The process for building the algorithms is fairly simple, but filled with a lot of repeating detail that make it cumbersome. The algorithms can be broken down into the following steps:

1) Identify the 2 objects to test for a collision
2) Create the collision area.
3) Test if the control point collides with any of the objects that make up the collision area. Divide and conquer decisions should be used to maximize efficiency.

The collision area is a composite of the 2 objects colliding. To create the collision object take object A and transcribe object A around object B. In the case of a circle colliding with an AABB, the collision area will have 4 circles at its corners, and 4 segments connecting the circles at their outer tangent points.

There is insufficient space in this blog give the algorithms in detail, but in the book “2D Collision Detection Algorithms for Game Programmers: Focus on Circle Collisions” will explain all 3 collision types for circles colliding with Points, Lines, Horizontal Lines, Vertical Lines, Rays, Segments, Circles, Ellipses, Axis Aligned Bounding Boxes (AABB), Object Oriented Bounding Boxes (OOBB), Capsules, and Polygons. I highly recommend this book.

You may also be interested in my other books also, they may be found at Amazon.com:

1) “2D Collision Detection for Game Programmers: Focus on Point Collisions”
2) “2D Collision Detection for Game Programmers: Focus on Circle Collisions”
3) “2D Collision Detection for Game Programmers: Focus on Ellipse Collisions”
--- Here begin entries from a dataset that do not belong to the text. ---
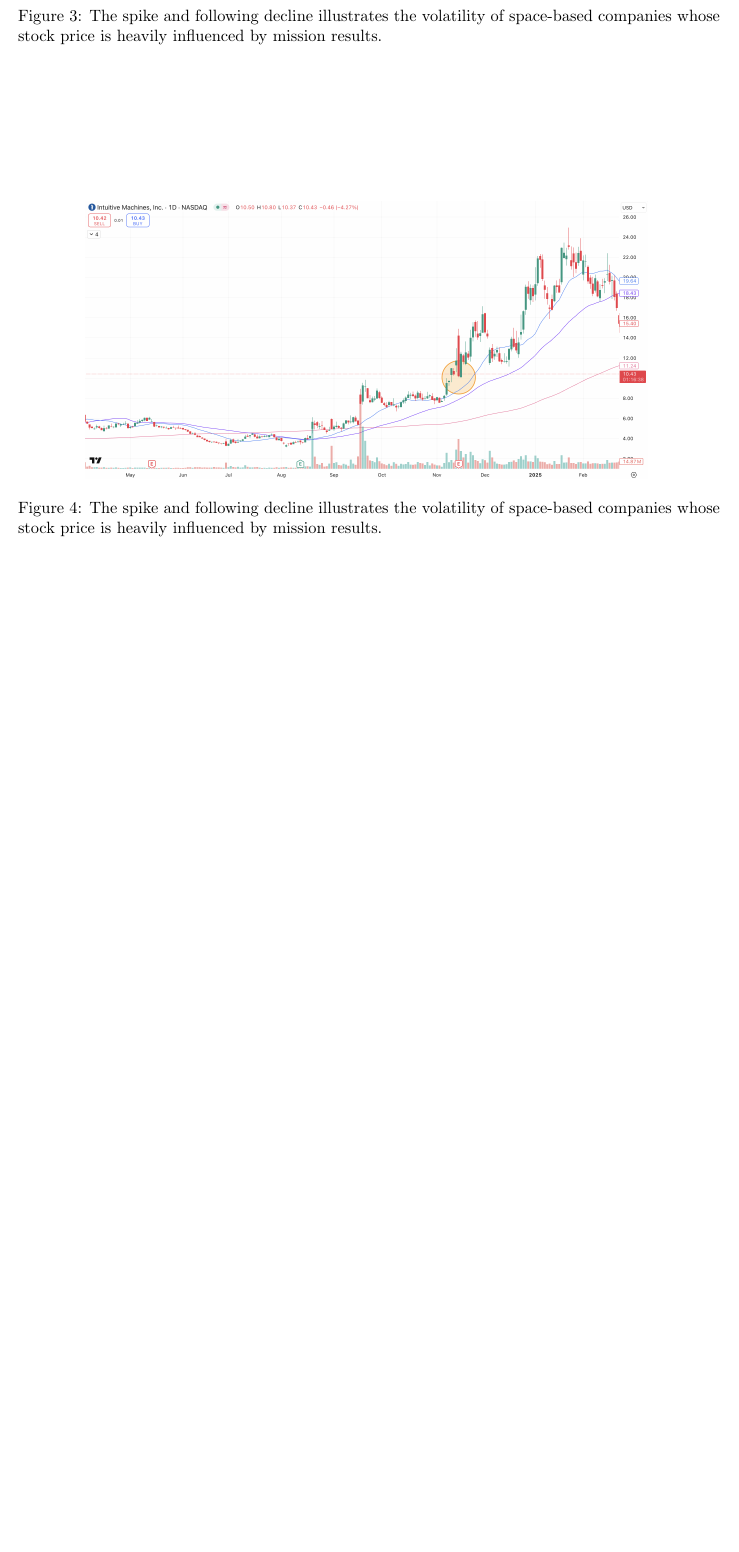
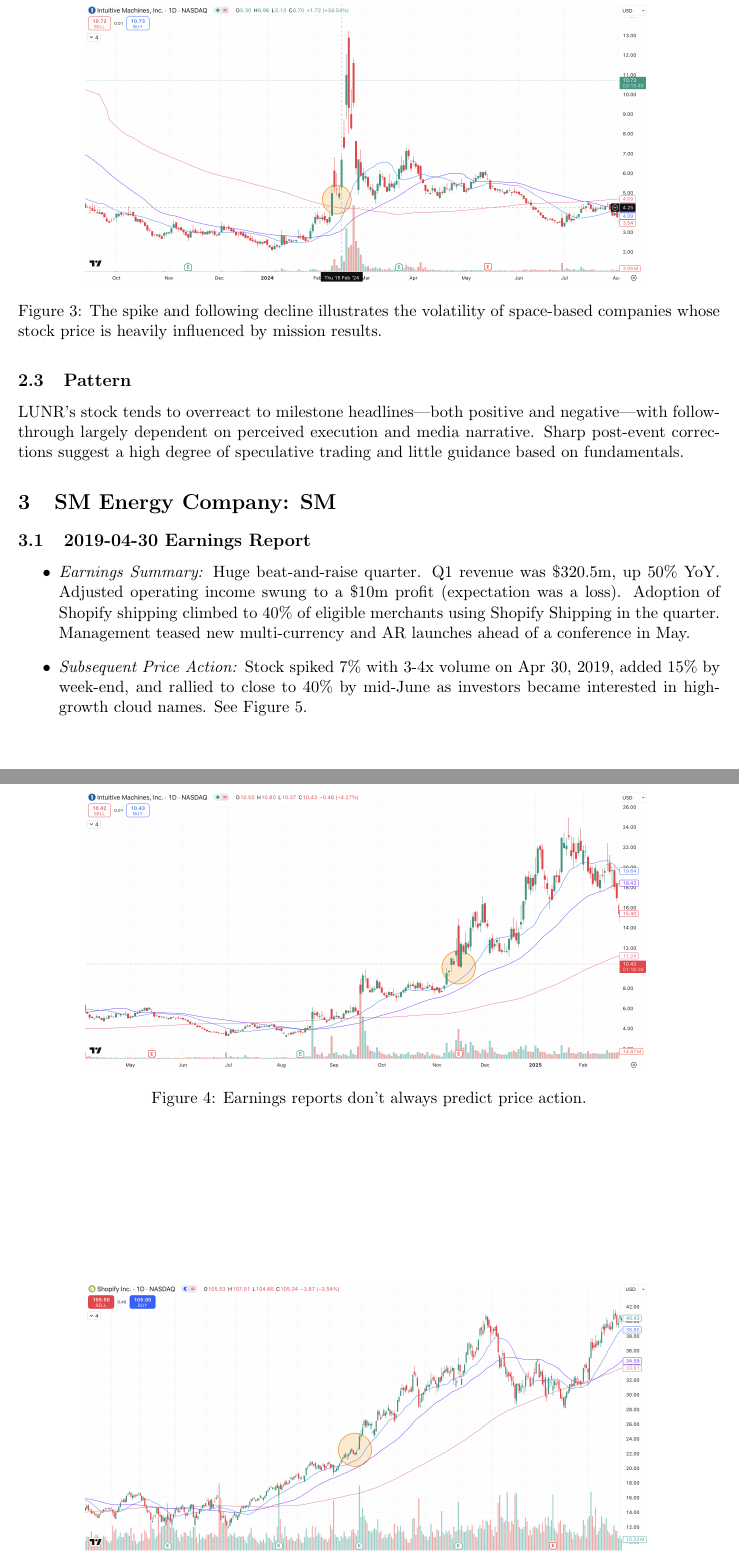
Before and after one commit to njbrown1/latex, a LaTeX document (earningsStudy/earningsStudy.tex): part of page 4 of 4 before the commit and two parts of pages 4 and 5 of 5 after it, the two joined at a grey line, cut so that both start at the same text, the shorter picture padded with empty space. Compiled offline with pdfLaTeX.

Commit message:
added SHOPIFY scenario 1

```diff
--- a/earningsStudy/earningsStudy.tex
+++ b/earningsStudy/earningsStudy.tex
@@ -60,7 +60,19 @@
             \item \textit{Subsequent Price Action:} The price fell 13\% on the day the earnings report occurred on, likely due to negative investor sentiment on the huge EPS failure. However, the price quickly corrected +21\% the next day and continued its up-and-to-the-right pattern for the next 1-2 weeks. See Figure 4.
             \begin{figure}[h]
                 \centering \includegraphics[width=0.8\linewidth]{images/LUNR2.png}
-                \caption{The spike and following decline illustrates the volatility of space-based companies whose stock price is heavily influenced by mission results.}
+                \caption{Earnings reports don't always predict price action.}
+            \end{figure}
+        \end{itemize}
+        \subsection{Pattern}
+        LUNR’s stock tends to overreact to milestone headlines—both positive and negative—with follow-through largely dependent on perceived execution and media narrative. Sharp post-event corrections suggest a high degree of speculative trading and little guidance based on fundamentals.
+\section{SM Energy Company: SM}
+    \subsection{2019-04-30 Earnings Report}
+        \begin{itemize}
+            \item \textit{Earnings Summary:} Huge beat-and-raise quarter. Q1 revenue was \$320.5m, up 50\% YoY. Adjusted operating income swung to a \$10m profit (expectation was a loss). Adoption of Shopify shipping climbed to 40\% of eligible merchants using Shopify Shipping in the quarter. Management teased new multi-currency and AR launches ahead of a conference in May.
+            \item \textit{Subsequent Price Action:} Stock spiked 7\% with 3-4x volume on Apr 30, 2019, added 15\% by week-end, and rallied to close to 40\% by mid-June as investors became interested in high-growth cloud names. See Figure 5.
+            \begin{figure}[h]
+                \centering \includegraphics[width=0.8\linewidth]{images/SHOP1.png}
+                \caption{}
             \end{figure}
         \end{itemize}
 \end{document}
```
Also changed, not shown: earningsStudy/earningsStudy.pdf, earningsStudy/images/SHOP1.png (added).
In print soon:
4) “2D Collision Detection for Game Programmers: Focus on Axis Aligned Bounding Box (AABB) Collisions”
5) “2D Collision Detection for Game Programmers: Focus on Object Oriented Bounding Box (OOBB) Collisions”
6) “2D Collision Detection for Game Programmers: Focus on Capsule Collisions”
7) “2D Collision Detection for Game Programmers: Focus on Polygon Collisions”
8) “2D Collision Detection for Game Programmers: Focus on Collision Response”